He’s thinking about one of the toughest men he ever met — a boss with a fascination about Australia whom he admired greatly.

He’s remembering a dare, and a letter he sent to the Queen begging for a job in the Royal stables.

And he’s wondering still — 40 years on — how on earth it all came off.

What are the odds?

It’s 1980 and 18-year-old Bill Oram is travelling from the tiny Queensland town of Baralaba — population roughly 300 — to Windsor Castle.

A sepia photo of a shirtless young man with a cowboy hat bending down and washing a horse

Supplied: Bill Oram

Months before, he’d sent a letter the Queen asking for a job at the stables telling her how he grew up riding horses with his grandfathers — both “excellent horsemen” — and about his fascination with the Royal Mews.

“A mate of mine made a bet that I wouldn’t be game to,” he said.

“Mum thought it was a bit of a joke … she made me write it a second time to correct the mistakes.”

He never for a second thought it would come off. In fact, he’d “almost forgotten about it” when he received a response saying a job had come up at Prince Philip’s stables.

“And Prince Philip would be in Canberra if I wanted to make myself available for an interview,” Bill said.

“That was the most casual job interview I’ve ever had.

“At that point I thought this was pretty crazy.”

It got crazier again when, almost impossibly, a job offer on Royal letterhead arrived at his Baralaba home.

It told Bill that if he accepted he would join three “very nice men looking after the Duke of Edinburgh’s Driving Horses”.

A letter with "the Royal News" printed at the top, inviting Bill Oram to work in Prince Philip's stables

Supplied: Bill Oram

Riding with a prince in the snow

A blue and white ribbon with the word 'Groom' written on it in gold

Supplied: Bill Oram

Bill would go on to ride with the Prince at the European Driving championship in Zug, Switzerland, in 1981, where they placed 10th.

Prince Philip gave the plaque to Bill, which he holds as a memento of “a really formative part of my life”.

For almost two years, Bill told Prince Philip stories of growing up in rural Queensland as they drove together in rain, hail, sleet or shine past the chapel that would become Prince Philip’s final resting place.

“I learnt very early not to look outside and watch the sleet coming downing thinking we won’t be out today, who would drive in this because he would,” Bill said.

“We would drive out of that big double oak gateway with the team of four horses; it would either be turn left or turn right and if you turned right you went straight past [St George’s] chapel.”

Regret and good memories

When he heard of Prince Philip’s passing, Bill said he remembered a man who had some “very strong personal traits”.

A man with a mustache in a cowboy hat and a multicoloured shirt squatting down near a young cow.

Supplied: Bill Oram

“I became very fond of him,” Bill said.

“He was physically very tough, he was very loyal, he was very interested in people.

“He loved Australia.

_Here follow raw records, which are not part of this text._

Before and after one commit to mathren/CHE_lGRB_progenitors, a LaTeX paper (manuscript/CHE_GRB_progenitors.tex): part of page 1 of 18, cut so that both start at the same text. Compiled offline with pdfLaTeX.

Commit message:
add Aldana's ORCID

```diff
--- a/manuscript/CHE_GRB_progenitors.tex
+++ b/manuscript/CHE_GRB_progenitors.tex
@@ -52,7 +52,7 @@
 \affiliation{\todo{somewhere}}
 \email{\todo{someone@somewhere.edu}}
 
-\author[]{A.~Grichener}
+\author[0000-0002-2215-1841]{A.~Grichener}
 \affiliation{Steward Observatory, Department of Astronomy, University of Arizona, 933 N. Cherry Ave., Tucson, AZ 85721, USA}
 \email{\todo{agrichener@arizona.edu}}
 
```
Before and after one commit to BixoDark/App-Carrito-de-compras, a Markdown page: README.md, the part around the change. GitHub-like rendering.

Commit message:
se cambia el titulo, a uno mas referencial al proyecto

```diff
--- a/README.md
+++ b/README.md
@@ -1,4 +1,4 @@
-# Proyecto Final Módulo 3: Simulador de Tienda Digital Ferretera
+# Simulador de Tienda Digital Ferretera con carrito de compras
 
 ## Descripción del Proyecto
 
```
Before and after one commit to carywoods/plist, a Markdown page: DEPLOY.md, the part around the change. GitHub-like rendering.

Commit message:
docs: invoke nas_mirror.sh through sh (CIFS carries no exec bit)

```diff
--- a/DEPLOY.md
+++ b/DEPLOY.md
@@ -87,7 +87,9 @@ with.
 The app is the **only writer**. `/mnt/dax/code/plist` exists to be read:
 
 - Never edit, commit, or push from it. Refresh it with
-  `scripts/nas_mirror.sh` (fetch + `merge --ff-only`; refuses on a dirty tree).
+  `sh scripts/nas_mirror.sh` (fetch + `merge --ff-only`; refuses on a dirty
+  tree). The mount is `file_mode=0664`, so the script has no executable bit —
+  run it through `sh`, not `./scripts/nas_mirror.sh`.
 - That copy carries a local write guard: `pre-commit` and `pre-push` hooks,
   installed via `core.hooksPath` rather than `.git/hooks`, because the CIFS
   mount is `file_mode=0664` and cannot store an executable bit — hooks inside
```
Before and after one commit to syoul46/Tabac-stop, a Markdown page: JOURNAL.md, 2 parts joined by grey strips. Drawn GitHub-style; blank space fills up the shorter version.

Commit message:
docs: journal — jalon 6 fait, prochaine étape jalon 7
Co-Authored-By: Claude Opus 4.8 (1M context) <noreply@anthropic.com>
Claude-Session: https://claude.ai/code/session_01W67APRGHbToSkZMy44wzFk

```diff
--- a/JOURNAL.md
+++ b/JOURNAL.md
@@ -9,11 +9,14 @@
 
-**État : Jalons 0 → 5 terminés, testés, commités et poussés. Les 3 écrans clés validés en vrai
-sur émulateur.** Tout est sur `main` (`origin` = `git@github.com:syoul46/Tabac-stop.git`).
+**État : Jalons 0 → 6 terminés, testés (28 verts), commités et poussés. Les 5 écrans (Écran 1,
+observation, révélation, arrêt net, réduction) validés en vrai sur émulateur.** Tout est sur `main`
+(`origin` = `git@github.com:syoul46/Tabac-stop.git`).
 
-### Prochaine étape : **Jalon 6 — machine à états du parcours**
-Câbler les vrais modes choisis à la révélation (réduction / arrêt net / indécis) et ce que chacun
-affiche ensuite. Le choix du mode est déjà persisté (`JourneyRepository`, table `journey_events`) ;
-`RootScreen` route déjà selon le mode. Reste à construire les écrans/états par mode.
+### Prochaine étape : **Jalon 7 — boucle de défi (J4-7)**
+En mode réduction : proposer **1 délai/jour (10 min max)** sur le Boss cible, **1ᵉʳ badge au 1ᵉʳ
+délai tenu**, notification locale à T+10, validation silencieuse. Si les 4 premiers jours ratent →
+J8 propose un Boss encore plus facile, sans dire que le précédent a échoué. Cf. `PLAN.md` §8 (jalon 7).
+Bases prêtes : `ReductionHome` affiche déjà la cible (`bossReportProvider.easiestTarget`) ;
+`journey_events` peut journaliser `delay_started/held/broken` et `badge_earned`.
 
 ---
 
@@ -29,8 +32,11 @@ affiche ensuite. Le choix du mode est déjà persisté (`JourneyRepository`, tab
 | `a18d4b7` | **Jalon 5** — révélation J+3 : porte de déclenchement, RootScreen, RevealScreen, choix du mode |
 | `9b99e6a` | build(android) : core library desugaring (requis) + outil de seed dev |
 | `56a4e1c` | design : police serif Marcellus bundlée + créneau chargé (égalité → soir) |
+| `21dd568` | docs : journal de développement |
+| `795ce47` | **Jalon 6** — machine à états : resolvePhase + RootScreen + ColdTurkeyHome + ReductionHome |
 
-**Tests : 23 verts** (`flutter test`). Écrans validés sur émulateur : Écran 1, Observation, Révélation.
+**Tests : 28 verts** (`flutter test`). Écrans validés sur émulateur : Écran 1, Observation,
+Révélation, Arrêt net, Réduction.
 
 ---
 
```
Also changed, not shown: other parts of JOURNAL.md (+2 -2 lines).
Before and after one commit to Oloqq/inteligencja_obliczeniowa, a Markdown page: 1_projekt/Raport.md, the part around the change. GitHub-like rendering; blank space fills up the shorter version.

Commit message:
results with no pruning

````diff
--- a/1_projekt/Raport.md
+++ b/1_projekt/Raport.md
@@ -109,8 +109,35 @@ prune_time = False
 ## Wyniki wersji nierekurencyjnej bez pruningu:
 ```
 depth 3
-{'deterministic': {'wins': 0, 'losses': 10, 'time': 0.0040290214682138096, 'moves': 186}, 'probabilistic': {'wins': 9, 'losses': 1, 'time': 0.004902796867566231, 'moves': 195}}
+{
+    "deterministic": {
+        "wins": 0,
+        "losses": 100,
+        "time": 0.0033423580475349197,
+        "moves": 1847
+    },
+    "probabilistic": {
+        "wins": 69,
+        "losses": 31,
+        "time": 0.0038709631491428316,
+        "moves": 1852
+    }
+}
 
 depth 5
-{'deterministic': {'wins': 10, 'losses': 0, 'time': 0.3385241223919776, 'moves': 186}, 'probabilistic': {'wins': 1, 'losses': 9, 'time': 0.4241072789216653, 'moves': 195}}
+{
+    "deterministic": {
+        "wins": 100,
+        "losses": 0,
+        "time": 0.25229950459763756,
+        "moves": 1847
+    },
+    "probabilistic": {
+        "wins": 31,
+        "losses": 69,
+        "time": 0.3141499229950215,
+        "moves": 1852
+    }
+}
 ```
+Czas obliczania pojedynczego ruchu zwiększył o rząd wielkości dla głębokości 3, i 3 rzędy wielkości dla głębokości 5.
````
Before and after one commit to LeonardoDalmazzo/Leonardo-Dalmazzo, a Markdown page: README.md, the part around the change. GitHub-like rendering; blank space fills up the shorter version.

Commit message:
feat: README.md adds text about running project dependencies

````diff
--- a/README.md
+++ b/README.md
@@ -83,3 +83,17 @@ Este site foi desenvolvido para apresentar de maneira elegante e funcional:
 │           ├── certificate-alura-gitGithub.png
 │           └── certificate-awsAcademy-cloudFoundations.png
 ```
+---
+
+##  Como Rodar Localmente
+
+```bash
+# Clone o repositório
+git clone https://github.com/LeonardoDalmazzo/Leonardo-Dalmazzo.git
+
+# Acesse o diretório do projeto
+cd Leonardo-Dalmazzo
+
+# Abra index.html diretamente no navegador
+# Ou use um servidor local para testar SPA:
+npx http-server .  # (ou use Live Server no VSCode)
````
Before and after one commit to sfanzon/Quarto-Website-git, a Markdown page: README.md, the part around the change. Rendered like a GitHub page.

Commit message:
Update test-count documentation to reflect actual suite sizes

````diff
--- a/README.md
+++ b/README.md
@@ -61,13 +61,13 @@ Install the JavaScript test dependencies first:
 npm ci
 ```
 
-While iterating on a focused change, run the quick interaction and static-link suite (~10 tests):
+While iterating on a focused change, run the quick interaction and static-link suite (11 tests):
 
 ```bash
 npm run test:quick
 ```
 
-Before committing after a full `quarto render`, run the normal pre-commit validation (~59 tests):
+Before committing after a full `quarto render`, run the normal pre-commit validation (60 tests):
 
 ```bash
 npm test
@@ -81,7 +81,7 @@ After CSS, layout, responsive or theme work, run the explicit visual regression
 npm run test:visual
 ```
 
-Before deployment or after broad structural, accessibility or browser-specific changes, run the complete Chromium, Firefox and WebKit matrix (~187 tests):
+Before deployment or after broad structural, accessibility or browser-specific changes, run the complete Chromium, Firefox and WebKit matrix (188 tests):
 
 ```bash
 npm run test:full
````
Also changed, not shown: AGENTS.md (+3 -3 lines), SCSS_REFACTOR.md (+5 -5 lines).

He was very interested in what I had done growing up in Australia.

“He visited Roma in 2002 … I regretted not going.”

Now an agricultural science teacher at St Brendan’s College, Yeppoon, Bill uses the story to inspire young men.

“People often ask me how proud I am of it, but I’m really a lot more proud of being a teacher,” he said.

“The students are aware of the opportunity I got … I’ve taught a few lessons around motivation and, yes, if you don’t ask you don’t get. And, if you don’t have a crack, you’ll never know.”